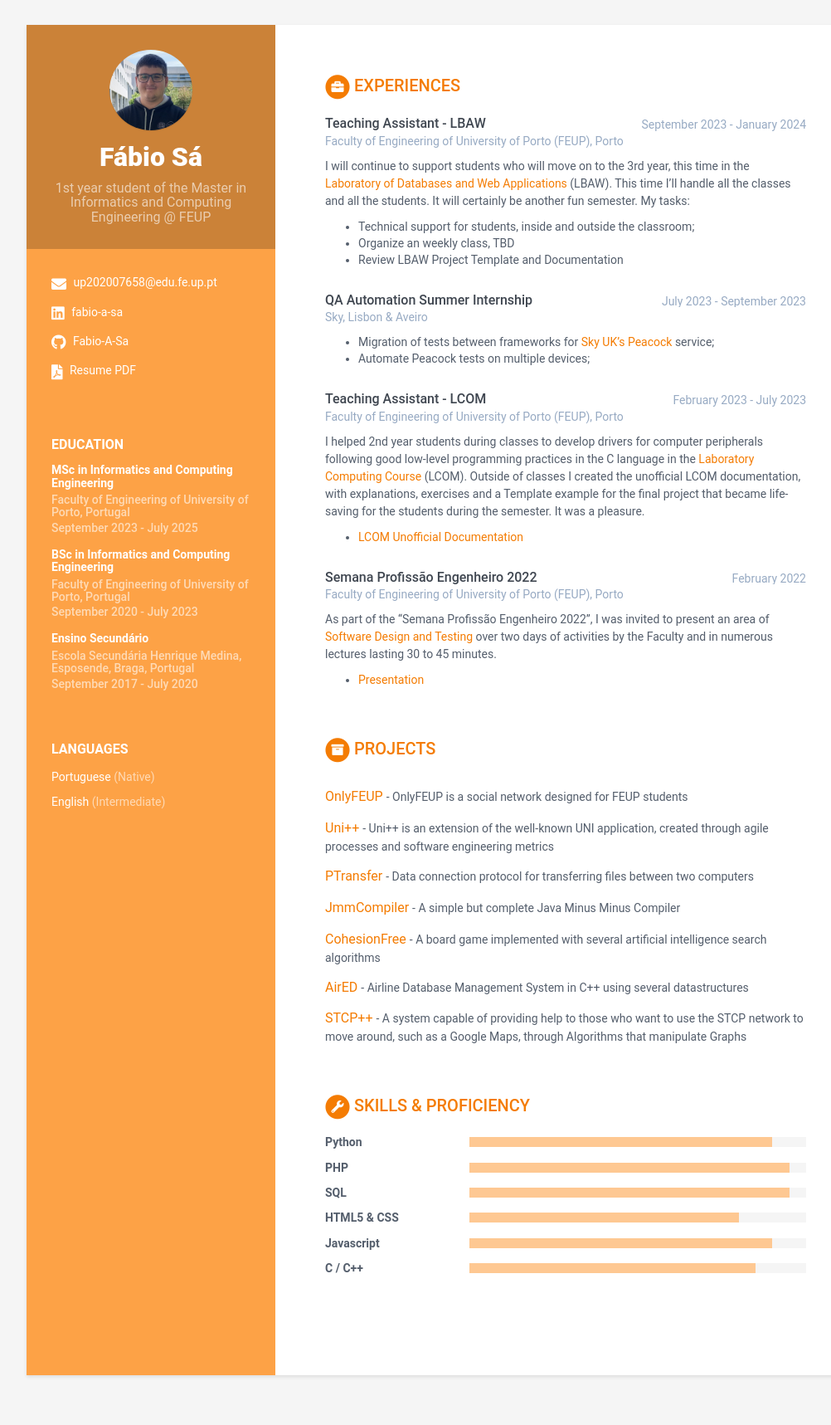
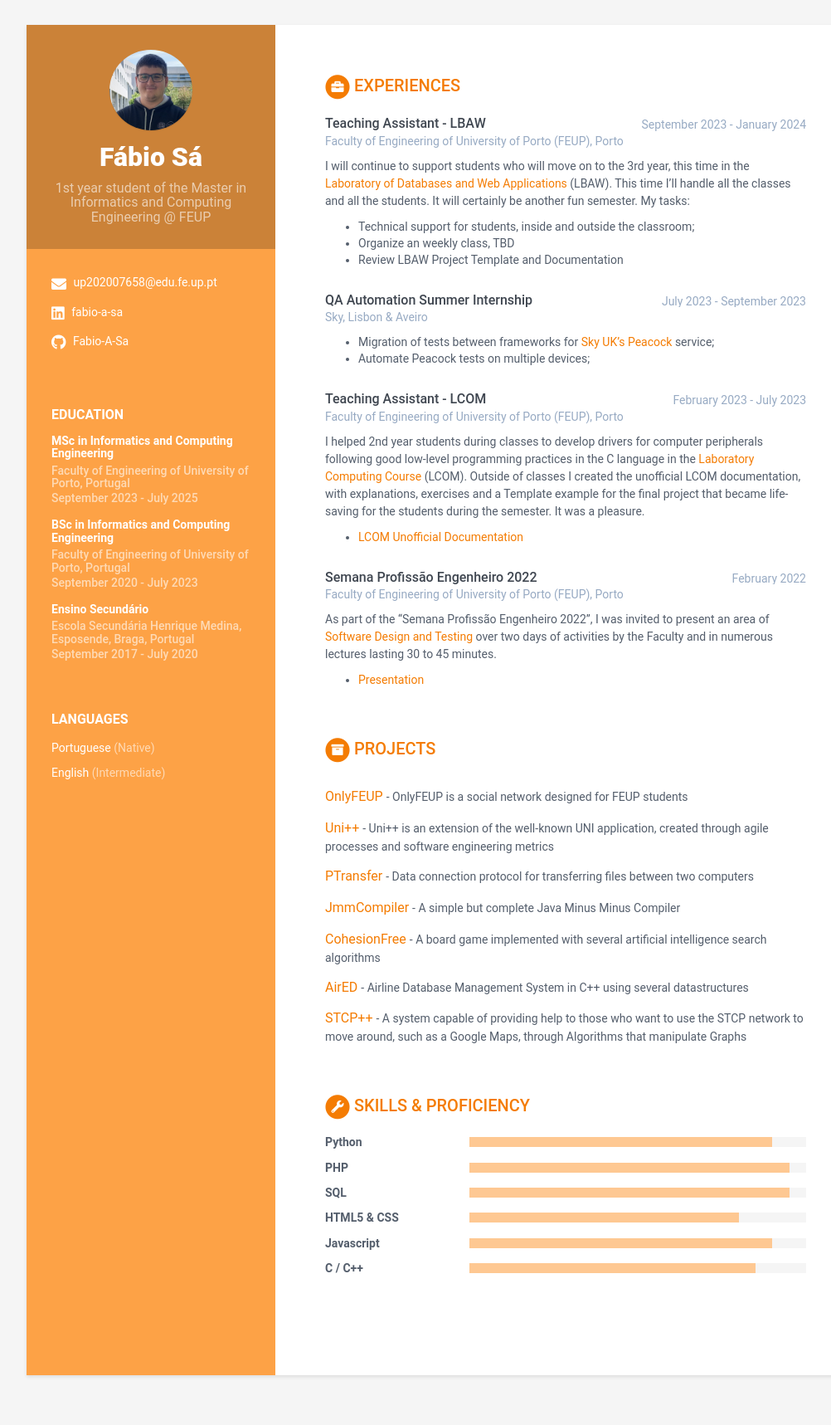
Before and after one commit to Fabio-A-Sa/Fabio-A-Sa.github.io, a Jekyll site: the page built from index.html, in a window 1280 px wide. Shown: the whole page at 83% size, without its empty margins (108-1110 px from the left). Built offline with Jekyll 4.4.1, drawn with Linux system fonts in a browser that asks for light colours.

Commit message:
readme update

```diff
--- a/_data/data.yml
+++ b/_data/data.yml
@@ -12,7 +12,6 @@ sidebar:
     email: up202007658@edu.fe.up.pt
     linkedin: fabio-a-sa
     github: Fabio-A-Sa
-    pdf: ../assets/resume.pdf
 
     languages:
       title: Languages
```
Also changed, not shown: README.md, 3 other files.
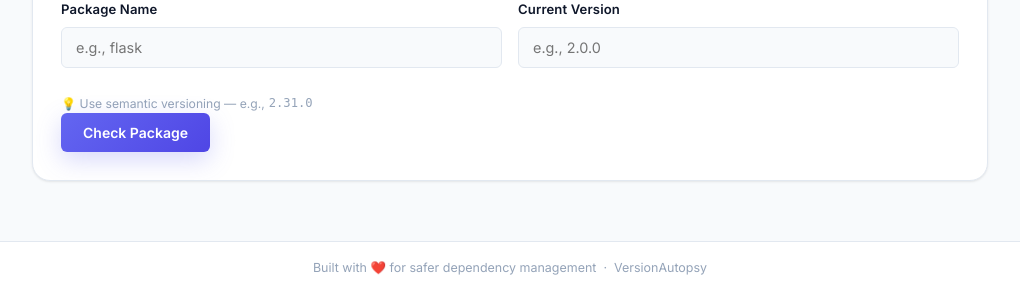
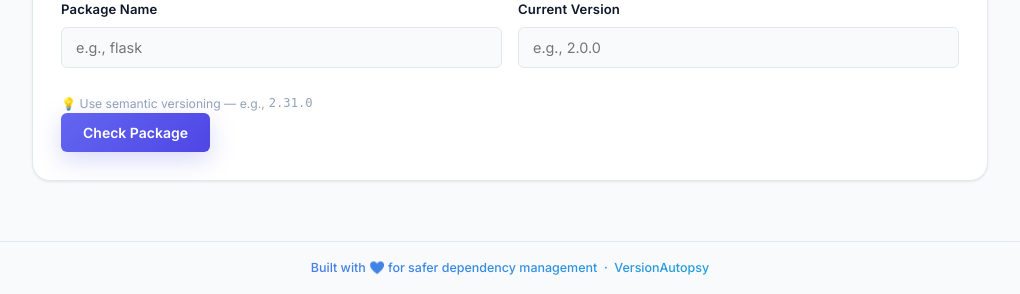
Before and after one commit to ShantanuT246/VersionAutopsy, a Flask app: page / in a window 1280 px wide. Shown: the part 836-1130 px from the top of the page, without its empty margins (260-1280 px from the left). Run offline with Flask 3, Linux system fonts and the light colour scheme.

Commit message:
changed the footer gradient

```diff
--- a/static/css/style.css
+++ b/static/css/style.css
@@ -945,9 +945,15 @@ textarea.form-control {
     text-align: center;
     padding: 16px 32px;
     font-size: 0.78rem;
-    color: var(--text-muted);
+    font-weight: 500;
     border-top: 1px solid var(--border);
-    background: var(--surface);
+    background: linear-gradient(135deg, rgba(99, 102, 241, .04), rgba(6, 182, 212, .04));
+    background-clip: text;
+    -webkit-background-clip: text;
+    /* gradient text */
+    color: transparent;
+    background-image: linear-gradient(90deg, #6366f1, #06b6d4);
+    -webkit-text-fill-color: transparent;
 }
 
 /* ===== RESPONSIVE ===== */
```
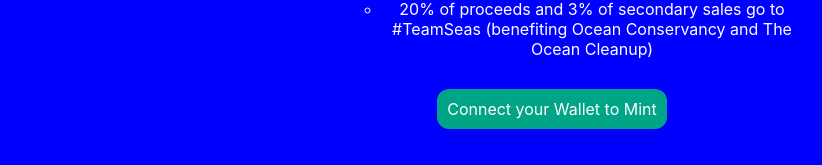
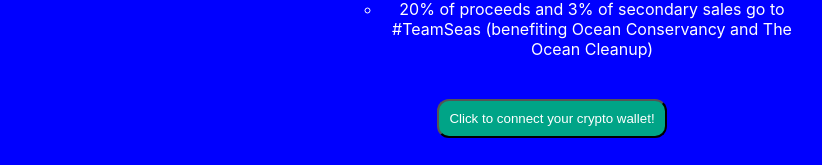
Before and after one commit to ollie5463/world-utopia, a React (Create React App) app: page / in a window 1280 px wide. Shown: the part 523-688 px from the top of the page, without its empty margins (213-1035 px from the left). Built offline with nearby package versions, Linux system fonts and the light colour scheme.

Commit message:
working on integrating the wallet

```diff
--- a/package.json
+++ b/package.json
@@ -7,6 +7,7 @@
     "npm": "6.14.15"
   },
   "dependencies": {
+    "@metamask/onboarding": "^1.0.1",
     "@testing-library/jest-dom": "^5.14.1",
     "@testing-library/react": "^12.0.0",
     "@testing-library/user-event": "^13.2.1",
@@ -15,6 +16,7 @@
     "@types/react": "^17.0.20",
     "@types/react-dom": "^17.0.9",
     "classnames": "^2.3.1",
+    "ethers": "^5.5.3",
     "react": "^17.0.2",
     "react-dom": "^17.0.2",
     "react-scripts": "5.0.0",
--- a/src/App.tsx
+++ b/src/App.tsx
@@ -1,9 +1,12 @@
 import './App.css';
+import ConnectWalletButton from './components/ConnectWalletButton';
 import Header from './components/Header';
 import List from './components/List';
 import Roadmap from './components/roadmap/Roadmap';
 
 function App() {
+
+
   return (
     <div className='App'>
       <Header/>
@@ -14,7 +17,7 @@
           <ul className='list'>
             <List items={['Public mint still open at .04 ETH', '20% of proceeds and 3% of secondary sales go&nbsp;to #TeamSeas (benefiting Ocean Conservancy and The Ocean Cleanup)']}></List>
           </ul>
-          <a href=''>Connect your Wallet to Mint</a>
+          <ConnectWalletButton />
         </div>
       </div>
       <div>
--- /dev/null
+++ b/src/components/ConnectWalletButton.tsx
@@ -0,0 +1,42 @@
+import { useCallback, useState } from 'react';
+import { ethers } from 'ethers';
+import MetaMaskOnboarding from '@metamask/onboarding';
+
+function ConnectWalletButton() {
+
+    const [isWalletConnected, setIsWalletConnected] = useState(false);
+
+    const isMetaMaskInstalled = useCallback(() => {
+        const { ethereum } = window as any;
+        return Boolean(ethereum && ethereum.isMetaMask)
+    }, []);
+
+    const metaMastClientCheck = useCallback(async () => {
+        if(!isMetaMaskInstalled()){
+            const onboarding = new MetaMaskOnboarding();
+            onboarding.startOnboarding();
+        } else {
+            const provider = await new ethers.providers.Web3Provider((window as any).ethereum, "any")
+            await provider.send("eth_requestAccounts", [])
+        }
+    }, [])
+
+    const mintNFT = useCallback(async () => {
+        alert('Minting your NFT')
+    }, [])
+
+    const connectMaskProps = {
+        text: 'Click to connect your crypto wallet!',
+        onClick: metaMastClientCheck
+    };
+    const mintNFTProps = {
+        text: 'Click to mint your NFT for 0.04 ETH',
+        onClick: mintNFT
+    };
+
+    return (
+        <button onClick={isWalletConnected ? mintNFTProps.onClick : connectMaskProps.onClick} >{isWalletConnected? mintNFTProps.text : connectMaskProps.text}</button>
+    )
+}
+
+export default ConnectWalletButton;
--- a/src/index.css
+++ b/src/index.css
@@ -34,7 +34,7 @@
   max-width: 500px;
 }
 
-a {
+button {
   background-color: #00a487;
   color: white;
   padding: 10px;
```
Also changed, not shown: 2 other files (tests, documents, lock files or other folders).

----

▶ _Problem requirements_: Where the string "import" appears in a line of the entries above, return that line.

▶ _Response to this exercise_:
 import './App.css';
+import ConnectWalletButton from './components/ConnectWalletButton';
 import Header from './components/Header';
 import List from './components/List';
 import Roadmap from './components/roadmap/Roadmap';
+import { useCallback, useState } from 'react';
+import { ethers } from 'ethers';
+import MetaMaskOnboarding from '@metamask/onboarding';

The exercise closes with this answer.